Version difference data
########

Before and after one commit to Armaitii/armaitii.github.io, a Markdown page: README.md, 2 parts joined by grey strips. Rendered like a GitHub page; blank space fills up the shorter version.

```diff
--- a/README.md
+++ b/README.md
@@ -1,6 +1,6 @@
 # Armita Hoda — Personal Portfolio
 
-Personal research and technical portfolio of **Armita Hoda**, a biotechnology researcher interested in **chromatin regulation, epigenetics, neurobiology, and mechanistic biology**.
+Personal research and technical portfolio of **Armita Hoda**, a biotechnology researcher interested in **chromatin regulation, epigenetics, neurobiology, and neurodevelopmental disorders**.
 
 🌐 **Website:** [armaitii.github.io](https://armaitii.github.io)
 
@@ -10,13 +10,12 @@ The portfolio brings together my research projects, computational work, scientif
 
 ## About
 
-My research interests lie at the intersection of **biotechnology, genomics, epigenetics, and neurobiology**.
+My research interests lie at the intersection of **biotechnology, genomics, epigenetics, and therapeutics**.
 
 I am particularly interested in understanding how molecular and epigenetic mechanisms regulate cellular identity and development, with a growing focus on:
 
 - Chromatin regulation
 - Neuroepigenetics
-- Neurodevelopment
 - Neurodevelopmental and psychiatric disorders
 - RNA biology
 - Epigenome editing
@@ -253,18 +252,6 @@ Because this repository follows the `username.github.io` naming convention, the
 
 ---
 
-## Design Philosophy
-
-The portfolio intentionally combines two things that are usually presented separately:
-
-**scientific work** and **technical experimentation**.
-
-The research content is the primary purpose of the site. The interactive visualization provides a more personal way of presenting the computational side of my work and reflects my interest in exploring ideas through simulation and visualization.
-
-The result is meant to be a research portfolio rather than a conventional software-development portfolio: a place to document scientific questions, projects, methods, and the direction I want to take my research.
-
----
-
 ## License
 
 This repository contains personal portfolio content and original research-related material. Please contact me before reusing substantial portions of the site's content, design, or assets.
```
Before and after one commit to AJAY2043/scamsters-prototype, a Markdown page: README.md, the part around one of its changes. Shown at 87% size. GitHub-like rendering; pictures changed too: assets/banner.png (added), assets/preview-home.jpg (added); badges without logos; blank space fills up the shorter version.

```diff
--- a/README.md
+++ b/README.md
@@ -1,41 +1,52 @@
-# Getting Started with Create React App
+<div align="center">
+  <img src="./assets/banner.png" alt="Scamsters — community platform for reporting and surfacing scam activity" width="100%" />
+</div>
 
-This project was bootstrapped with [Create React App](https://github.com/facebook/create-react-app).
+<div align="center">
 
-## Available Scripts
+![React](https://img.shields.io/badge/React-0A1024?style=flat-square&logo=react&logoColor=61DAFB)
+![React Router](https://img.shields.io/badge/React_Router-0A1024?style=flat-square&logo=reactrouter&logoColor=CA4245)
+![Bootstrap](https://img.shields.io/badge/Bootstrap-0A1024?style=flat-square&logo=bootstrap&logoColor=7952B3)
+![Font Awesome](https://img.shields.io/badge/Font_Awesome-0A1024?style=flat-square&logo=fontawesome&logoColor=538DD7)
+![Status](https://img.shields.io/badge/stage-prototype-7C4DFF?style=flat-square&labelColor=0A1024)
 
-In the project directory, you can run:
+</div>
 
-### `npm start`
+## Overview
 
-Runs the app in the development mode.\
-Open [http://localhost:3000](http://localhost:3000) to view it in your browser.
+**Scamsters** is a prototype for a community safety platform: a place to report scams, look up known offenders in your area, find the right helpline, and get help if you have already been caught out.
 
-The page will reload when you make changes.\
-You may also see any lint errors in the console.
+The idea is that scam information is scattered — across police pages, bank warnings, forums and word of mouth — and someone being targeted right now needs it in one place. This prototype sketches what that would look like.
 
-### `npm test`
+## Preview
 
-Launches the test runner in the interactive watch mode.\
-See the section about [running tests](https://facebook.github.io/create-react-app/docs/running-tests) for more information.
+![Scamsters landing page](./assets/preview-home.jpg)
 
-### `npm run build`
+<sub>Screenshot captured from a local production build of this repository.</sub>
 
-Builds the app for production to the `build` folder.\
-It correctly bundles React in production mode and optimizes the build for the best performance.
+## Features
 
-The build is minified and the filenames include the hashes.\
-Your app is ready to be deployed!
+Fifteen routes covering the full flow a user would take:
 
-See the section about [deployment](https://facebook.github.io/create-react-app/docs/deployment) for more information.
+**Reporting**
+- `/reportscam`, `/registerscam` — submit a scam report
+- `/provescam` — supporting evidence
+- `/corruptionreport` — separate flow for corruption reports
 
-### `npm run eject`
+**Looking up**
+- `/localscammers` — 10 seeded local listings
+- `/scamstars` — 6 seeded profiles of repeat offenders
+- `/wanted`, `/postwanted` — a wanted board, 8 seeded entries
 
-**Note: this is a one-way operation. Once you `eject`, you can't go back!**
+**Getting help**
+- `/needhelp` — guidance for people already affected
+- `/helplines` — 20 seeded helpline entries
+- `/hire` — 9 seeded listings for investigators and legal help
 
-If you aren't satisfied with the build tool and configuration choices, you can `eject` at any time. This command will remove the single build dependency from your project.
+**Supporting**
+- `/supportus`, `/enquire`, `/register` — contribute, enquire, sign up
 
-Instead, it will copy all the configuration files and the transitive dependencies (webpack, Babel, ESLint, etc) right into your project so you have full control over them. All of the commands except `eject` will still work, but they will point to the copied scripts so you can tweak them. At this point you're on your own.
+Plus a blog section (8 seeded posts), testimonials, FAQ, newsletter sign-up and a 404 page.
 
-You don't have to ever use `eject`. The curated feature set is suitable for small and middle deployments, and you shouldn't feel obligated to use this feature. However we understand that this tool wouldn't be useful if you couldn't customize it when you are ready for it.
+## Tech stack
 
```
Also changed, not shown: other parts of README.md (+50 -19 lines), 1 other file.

########

- **What to produce**:
Only lines containing the string "logoColor" belong in the answer; find them in the data above and copy them.

- **Worked solution**:
+![React](https://img.shields.io/badge/React-0A1024?style=flat-square&logo=react&logoColor=61DAFB)
+![React Router](https://img.shields.io/badge/React_Router-0A1024?style=flat-square&logo=reactrouter&logoColor=CA4245)
+![Bootstrap](https://img.shields.io/badge/Bootstrap-0A1024?style=flat-square&logo=bootstrap&logoColor=7952B3)
+![Font Awesome](https://img.shields.io/badge/Font_Awesome-0A1024?style=flat-square&logo=fontawesome&logoColor=538DD7)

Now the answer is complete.